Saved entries
►

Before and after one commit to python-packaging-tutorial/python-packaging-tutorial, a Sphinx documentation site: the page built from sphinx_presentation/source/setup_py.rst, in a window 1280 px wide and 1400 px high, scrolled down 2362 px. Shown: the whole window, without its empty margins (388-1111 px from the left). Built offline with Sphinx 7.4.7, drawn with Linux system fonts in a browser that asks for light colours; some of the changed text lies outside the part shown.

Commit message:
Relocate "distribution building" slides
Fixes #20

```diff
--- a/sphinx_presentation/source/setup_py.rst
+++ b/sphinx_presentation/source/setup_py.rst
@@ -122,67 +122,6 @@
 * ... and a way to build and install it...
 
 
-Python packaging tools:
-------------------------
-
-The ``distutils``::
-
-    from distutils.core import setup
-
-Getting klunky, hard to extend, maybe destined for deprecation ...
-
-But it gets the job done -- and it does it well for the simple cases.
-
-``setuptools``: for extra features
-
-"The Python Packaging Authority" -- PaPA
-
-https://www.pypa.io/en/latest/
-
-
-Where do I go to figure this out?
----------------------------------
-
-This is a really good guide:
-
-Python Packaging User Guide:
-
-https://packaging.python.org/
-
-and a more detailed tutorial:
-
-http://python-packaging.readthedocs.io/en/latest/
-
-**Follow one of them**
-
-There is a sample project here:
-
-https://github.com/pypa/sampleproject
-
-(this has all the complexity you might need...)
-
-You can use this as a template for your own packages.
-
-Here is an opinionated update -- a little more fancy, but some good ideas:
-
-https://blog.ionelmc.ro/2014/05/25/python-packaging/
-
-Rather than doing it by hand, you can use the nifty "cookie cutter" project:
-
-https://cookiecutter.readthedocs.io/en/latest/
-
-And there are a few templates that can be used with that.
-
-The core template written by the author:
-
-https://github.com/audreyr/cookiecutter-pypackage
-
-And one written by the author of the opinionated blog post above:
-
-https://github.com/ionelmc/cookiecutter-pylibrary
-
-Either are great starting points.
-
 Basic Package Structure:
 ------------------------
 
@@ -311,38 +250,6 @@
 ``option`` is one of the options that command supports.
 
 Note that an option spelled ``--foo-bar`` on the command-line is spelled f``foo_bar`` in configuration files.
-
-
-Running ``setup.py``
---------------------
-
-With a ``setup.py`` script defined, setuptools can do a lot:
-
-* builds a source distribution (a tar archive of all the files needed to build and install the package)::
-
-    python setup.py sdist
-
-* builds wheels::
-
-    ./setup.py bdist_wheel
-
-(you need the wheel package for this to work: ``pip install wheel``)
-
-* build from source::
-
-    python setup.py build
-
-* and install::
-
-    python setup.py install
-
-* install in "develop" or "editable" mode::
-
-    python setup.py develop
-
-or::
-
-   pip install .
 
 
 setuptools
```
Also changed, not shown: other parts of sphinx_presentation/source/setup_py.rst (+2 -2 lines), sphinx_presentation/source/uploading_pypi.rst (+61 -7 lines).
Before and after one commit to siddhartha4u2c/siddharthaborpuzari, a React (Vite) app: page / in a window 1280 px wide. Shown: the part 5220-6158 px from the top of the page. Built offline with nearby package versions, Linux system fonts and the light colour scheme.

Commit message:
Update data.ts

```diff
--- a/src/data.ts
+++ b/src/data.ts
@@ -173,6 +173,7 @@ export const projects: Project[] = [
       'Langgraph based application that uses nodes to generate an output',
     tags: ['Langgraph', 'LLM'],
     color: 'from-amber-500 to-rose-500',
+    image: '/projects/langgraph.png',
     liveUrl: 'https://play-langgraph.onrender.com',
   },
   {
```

◄

> Task objective
Where a line of the records above holds the word "https", copy that line.

> Response for this exercise
-https://www.pypa.io/en/latest/
-https://packaging.python.org/
-https://github.com/pypa/sampleproject
-https://blog.ionelmc.ro/2014/05/25/python-packaging/
-https://cookiecutter.readthedocs.io/en/latest/
-https://github.com/audreyr/cookiecutter-pypackage
-https://github.com/ionelmc/cookiecutter-pylibrary
     liveUrl: 'https://play-langgraph.onrender.com',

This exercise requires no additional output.